* [Problem description]
Take the data below and extract the lines from the one with "3:2；畫面用 cover 裁切，只是裁切位置不同，左側留白給標題）|" to the one with "SVG（bonus.js、profile.js） | 手寫 |", inclusive, exactly as written.
---------- Records provided
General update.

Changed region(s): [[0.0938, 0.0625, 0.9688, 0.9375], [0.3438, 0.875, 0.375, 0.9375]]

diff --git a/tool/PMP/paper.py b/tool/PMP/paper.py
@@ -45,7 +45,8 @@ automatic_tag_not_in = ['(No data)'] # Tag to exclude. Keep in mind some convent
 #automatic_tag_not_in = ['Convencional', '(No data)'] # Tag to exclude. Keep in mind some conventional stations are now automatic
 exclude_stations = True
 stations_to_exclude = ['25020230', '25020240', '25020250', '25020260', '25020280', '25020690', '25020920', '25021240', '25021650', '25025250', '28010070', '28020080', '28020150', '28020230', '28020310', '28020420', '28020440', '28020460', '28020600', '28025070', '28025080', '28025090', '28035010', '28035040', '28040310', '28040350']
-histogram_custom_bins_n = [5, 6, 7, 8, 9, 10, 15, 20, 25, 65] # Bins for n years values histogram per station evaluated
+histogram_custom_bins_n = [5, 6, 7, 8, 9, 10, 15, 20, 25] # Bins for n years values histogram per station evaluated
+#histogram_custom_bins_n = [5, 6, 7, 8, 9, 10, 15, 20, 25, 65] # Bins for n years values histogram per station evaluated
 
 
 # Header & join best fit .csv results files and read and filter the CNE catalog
--------------------
---------- Records provided
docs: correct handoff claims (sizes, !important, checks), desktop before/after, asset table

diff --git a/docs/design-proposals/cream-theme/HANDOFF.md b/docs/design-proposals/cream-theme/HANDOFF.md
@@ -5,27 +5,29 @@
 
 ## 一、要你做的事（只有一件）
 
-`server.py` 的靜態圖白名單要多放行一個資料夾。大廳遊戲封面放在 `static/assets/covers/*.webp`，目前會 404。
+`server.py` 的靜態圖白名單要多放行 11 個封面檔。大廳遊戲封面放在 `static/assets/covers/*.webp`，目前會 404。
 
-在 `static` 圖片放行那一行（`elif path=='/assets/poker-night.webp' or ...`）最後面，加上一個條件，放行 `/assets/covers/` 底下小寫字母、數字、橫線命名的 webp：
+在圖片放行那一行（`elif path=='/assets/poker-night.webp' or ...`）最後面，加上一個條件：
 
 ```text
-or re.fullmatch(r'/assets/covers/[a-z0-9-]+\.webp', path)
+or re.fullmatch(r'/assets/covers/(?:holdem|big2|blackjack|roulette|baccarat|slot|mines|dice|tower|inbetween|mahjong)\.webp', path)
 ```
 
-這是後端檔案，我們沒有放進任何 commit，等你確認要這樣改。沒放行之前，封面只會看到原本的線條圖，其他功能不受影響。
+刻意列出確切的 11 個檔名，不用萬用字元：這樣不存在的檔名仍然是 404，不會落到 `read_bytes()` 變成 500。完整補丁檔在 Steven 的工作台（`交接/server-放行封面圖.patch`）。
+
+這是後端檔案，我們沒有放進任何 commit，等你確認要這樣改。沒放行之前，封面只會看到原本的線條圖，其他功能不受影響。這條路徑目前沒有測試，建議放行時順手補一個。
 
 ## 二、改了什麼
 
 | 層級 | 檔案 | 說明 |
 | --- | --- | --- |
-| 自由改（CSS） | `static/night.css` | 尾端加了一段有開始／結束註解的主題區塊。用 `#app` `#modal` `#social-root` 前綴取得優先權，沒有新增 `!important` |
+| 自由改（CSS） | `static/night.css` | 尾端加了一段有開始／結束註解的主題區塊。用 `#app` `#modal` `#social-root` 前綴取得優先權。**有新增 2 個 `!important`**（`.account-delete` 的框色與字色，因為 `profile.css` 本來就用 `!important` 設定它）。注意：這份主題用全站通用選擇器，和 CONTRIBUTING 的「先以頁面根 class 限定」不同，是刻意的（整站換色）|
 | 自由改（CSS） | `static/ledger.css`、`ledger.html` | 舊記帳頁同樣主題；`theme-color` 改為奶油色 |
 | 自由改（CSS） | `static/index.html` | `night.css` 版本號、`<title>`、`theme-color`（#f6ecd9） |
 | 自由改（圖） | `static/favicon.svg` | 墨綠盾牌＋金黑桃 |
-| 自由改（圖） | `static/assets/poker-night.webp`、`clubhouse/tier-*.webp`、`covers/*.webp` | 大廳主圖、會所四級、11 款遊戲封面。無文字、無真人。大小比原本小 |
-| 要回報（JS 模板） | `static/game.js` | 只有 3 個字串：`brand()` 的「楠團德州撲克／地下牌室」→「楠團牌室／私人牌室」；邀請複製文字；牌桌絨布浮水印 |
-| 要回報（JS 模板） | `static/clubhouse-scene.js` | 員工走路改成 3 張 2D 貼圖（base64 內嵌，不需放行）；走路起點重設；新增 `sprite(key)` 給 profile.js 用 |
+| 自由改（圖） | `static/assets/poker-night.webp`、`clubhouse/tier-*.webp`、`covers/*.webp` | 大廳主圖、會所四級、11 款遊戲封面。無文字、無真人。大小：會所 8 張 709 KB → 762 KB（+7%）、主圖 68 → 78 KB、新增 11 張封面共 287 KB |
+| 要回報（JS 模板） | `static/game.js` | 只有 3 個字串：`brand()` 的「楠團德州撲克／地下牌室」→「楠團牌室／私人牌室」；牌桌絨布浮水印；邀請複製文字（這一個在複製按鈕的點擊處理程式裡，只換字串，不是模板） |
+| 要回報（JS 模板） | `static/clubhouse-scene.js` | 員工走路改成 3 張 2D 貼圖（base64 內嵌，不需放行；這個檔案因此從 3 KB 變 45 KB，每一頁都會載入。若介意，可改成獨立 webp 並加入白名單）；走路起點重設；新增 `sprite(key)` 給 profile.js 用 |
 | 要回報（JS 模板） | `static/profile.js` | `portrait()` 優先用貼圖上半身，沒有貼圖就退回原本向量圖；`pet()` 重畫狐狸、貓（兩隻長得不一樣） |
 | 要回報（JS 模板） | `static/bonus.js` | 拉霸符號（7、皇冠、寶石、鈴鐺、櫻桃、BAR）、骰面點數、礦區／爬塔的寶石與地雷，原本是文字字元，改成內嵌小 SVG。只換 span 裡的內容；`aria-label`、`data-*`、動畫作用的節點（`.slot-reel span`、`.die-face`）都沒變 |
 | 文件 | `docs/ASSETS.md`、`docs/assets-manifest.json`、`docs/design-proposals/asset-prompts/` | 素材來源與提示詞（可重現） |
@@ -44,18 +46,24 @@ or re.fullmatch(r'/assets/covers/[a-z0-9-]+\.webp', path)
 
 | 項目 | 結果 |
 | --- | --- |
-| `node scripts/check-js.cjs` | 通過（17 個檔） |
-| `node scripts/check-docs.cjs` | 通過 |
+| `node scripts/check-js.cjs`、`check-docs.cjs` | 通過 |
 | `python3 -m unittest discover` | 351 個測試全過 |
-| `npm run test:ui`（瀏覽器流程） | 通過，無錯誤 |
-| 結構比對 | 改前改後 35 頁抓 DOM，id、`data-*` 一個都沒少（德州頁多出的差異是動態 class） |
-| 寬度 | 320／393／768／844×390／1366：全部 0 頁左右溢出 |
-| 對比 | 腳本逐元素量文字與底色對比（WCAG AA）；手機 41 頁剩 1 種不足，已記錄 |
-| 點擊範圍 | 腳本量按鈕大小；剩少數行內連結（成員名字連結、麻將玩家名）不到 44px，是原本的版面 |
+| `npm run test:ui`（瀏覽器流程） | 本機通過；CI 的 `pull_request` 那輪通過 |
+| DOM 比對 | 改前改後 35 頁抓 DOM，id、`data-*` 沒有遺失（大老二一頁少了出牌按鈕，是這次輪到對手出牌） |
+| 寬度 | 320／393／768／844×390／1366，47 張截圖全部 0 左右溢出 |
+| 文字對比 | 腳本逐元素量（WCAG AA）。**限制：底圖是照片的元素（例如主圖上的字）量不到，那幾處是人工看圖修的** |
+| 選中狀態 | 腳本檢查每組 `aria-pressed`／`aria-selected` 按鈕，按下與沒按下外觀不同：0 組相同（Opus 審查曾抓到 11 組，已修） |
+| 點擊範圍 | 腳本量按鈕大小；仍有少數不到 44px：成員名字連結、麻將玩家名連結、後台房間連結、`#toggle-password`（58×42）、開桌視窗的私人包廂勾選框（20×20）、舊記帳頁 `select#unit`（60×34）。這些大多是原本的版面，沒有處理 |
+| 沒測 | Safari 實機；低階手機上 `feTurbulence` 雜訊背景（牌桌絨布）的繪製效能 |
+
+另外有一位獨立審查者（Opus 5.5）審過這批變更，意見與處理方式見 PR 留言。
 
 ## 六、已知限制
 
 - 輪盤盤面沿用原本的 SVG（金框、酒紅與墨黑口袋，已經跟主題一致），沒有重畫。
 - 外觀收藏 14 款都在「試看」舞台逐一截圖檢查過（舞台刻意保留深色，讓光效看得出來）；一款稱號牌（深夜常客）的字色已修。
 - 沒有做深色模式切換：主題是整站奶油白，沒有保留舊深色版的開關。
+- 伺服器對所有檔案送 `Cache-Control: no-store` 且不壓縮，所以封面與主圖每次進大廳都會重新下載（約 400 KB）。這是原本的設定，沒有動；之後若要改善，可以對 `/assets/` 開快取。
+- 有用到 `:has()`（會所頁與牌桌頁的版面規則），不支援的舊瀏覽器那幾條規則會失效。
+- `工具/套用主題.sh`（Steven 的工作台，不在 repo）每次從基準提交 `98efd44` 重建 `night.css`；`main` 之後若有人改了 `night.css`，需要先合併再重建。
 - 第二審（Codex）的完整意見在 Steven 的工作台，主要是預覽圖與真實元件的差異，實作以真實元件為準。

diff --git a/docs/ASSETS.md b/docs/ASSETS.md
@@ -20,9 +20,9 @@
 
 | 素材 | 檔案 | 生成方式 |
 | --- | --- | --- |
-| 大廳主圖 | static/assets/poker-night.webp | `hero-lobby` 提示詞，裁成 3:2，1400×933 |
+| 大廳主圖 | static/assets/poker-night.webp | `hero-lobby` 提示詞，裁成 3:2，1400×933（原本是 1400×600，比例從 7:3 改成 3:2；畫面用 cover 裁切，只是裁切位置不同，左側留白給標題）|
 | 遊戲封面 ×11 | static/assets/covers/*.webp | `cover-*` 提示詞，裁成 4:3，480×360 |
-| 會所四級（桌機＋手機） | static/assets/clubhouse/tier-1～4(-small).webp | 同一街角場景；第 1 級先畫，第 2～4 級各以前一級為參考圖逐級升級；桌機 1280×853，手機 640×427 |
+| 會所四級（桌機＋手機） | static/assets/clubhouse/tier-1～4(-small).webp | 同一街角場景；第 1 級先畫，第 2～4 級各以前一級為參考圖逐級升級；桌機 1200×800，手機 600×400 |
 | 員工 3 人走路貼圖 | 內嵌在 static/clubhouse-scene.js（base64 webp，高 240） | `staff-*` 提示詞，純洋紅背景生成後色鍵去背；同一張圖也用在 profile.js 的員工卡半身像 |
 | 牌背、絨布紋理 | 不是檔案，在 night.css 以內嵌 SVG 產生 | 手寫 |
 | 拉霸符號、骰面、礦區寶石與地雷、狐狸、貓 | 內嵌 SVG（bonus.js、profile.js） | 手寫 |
--------------------
* [Output]
+| 大廳主圖 | static/assets/poker-night.webp | `hero-lobby` 提示詞，裁成 3:2，1400×933（原本是 1400×600，比例從 7:3 改成 3:2；畫面用 cover 裁切，只是裁切位置不同，左側留白給標題）|
 | 遊戲封面 ×11 | static/assets/covers/*.webp | `cover-*` 提示詞，裁成 4:3，480×360 |
-| 會所四級（桌機＋手機） | static/assets/clubhouse/tier-1～4(-small).webp | 同一街角場景；第 1 級先畫，第 2～4 級各以前一級為參考圖逐級升級；桌機 1280×853，手機 640×427 |
+| 會所四級（桌機＋手機） | static/assets/clubhouse/tier-1～4(-small).webp | 同一街角場景；第 1 級先畫，第 2～4 級各以前一級為參考圖逐級升級；桌機 1200×800，手機 600×400 |
 | 員工 3 人走路貼圖 | 內嵌在 static/clubhouse-scene.js（base64 webp，高 240） | `staff-*` 提示詞，純洋紅背景生成後色鍵去背；同一張圖也用在 profile.js 的員工卡半身像 |
 | 牌背、絨布紋理 | 不是檔案，在 night.css 以內嵌 SVG 產生 | 手寫 |
 | 拉霸符號、骰面、礦區寶石與地雷、狐狸、貓 | 內嵌 SVG（bonus.js、profile.js） | 手寫 |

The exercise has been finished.